- TO DO:
Look through the data below. Show each line where the string "path" occurs.

(Saved data entries)
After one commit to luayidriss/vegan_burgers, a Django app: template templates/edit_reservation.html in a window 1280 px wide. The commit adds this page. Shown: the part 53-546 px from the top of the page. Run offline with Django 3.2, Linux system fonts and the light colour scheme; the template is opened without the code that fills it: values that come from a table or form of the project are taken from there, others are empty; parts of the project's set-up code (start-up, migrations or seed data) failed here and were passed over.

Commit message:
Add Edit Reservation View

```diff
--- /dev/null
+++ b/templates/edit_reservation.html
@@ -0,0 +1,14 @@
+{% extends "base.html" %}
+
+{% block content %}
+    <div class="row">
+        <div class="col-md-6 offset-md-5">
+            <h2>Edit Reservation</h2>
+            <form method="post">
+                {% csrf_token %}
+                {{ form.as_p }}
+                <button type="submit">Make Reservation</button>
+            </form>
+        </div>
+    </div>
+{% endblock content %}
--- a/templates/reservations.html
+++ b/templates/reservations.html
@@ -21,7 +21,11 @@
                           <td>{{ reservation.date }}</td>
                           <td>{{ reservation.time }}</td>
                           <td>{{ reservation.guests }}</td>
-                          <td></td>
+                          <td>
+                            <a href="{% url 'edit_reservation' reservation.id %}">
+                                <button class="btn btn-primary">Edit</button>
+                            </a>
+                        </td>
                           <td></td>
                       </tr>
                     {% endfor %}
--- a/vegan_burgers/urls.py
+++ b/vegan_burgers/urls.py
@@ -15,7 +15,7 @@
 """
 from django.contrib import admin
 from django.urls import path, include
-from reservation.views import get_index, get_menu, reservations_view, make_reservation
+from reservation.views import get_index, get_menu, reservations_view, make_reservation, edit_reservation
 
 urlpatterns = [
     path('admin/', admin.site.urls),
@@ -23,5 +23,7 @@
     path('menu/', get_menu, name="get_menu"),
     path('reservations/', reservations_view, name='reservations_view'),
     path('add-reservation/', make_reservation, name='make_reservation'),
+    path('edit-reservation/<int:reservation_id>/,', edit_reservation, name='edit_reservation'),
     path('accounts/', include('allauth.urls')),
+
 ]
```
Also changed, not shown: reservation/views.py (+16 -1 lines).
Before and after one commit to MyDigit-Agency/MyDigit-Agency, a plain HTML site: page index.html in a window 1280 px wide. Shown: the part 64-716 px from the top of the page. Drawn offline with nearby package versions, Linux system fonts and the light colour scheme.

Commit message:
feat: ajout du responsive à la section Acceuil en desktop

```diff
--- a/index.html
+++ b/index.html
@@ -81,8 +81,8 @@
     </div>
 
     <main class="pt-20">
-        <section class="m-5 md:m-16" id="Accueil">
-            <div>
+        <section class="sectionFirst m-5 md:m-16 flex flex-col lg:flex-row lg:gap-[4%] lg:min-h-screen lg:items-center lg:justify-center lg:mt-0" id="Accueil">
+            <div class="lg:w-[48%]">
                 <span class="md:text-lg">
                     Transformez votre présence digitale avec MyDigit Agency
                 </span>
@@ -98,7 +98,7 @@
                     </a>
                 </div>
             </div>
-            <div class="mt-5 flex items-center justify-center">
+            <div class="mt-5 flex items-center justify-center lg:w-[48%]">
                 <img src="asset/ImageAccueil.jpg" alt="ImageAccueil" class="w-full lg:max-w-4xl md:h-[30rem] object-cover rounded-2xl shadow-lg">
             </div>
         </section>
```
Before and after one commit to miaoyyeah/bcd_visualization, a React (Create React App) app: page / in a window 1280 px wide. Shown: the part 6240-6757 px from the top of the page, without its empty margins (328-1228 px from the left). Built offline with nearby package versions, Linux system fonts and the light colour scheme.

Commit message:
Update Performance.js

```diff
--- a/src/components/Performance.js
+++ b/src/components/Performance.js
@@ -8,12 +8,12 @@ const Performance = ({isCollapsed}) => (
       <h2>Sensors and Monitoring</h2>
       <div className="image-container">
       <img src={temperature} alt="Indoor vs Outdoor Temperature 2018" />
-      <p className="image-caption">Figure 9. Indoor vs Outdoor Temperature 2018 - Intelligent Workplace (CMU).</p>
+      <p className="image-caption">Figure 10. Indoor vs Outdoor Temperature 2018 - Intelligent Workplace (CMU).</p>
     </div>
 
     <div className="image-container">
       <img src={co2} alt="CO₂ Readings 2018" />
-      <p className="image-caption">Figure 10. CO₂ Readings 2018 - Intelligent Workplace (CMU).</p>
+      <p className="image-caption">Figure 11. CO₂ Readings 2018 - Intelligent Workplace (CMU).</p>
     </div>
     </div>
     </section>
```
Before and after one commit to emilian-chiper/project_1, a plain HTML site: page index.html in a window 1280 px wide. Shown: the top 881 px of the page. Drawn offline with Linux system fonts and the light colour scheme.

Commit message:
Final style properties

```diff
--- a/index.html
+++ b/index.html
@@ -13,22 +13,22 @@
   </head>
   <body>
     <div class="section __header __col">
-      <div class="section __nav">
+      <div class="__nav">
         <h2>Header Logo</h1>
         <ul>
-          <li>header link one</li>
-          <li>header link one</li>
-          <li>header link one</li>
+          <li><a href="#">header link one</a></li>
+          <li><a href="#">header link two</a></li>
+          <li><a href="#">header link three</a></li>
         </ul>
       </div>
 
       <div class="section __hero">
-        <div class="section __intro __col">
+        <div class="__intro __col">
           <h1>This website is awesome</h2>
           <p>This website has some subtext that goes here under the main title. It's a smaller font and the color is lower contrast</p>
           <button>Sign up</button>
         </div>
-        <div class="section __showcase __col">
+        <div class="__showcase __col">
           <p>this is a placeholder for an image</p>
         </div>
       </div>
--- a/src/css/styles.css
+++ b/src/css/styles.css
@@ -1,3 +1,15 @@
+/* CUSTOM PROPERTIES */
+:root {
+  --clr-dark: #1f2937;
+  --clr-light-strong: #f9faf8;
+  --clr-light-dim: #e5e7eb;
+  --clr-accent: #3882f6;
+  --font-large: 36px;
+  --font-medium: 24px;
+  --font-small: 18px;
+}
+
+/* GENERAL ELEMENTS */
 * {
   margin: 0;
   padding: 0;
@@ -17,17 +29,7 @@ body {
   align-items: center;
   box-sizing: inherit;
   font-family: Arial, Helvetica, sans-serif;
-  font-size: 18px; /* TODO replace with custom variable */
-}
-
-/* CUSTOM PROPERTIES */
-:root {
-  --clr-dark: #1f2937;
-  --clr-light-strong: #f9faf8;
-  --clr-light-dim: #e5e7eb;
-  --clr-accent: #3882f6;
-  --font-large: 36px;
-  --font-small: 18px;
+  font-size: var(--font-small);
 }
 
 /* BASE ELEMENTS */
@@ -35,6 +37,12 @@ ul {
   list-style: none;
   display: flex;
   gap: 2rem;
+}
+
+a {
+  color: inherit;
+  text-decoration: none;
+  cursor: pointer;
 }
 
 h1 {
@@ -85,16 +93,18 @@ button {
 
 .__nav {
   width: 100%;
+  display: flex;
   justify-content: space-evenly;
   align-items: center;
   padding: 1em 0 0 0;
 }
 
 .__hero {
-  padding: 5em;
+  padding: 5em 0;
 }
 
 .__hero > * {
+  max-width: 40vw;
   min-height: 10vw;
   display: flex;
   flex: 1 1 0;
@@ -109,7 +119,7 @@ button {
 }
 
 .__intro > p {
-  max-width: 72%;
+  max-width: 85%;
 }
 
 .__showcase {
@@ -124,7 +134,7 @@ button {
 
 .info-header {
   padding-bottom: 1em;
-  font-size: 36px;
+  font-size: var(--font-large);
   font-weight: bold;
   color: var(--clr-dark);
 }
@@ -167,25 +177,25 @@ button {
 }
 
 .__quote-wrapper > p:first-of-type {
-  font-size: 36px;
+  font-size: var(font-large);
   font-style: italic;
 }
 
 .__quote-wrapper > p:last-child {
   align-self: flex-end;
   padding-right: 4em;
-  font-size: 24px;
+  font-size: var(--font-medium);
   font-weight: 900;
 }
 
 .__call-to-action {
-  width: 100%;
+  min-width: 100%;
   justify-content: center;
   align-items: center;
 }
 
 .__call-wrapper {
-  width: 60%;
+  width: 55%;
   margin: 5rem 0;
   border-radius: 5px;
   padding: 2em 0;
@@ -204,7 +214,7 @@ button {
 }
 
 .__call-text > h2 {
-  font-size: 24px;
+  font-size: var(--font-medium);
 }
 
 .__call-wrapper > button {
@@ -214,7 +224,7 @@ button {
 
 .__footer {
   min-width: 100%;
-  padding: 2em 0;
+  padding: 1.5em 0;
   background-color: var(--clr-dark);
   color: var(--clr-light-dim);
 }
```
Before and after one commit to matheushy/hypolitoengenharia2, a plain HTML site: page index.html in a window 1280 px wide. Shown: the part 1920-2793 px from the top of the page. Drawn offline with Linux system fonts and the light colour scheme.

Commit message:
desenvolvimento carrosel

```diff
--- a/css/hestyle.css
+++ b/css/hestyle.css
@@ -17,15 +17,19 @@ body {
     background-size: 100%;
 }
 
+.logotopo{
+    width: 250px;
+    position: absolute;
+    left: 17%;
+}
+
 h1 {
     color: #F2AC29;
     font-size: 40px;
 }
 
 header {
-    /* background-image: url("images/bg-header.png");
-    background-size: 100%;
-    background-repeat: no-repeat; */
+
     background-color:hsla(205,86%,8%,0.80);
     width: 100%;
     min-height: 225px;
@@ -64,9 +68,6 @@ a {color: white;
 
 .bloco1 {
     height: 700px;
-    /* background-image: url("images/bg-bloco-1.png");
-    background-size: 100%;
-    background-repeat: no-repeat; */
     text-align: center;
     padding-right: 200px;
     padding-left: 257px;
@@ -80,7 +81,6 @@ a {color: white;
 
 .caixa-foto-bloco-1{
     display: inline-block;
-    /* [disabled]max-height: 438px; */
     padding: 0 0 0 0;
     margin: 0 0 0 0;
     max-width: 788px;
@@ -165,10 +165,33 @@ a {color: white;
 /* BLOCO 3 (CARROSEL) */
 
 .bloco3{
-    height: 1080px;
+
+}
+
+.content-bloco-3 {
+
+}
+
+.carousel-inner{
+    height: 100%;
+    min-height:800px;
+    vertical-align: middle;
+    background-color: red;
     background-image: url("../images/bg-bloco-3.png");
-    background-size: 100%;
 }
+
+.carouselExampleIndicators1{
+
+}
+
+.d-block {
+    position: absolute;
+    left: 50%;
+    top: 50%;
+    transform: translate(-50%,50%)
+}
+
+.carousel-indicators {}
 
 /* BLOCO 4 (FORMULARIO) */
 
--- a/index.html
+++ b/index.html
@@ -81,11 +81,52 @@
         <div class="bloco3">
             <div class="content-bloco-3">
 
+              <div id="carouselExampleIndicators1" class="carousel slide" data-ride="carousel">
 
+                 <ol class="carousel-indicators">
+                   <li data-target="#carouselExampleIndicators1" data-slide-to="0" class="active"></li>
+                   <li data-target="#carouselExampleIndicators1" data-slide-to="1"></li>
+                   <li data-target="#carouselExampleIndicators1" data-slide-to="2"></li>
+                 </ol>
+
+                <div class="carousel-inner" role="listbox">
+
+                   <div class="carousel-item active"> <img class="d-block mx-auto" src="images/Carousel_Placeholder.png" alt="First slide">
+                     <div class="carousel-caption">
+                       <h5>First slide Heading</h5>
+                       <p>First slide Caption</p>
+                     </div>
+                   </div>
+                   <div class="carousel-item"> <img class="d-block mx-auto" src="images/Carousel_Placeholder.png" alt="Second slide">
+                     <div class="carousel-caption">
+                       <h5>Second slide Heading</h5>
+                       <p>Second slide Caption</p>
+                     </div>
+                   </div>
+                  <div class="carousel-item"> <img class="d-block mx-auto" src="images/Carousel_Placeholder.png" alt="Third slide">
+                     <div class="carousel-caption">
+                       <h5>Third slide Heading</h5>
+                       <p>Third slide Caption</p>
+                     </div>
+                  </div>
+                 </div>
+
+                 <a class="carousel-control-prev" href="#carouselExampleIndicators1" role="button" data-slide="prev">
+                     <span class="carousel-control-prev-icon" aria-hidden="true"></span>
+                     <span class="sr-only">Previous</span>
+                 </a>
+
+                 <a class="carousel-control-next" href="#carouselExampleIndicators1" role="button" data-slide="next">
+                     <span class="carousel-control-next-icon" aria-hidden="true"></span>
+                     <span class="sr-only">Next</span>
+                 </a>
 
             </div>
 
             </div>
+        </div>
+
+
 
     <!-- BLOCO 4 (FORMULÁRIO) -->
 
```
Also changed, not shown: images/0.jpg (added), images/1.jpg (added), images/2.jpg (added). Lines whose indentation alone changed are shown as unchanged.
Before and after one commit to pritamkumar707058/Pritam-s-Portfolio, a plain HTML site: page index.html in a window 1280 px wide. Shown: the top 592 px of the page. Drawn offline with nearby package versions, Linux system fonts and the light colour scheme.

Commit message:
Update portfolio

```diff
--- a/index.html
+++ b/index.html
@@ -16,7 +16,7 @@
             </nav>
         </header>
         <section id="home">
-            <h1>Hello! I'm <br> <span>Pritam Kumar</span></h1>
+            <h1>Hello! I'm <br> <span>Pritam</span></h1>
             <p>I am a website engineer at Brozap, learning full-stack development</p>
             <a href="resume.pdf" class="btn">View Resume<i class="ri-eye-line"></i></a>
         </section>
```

- WRITTEN REPLY:
 from django.urls import path, include
     path('admin/', admin.site.urls),
     path('menu/', get_menu, name="get_menu"),
     path('reservations/', reservations_view, name='reservations_view'),
     path('add-reservation/', make_reservation, name='make_reservation'),
+    path('edit-reservation/<int:reservation_id>/,', edit_reservation, name='edit_reservation'),
     path('accounts/', include('allauth.urls')),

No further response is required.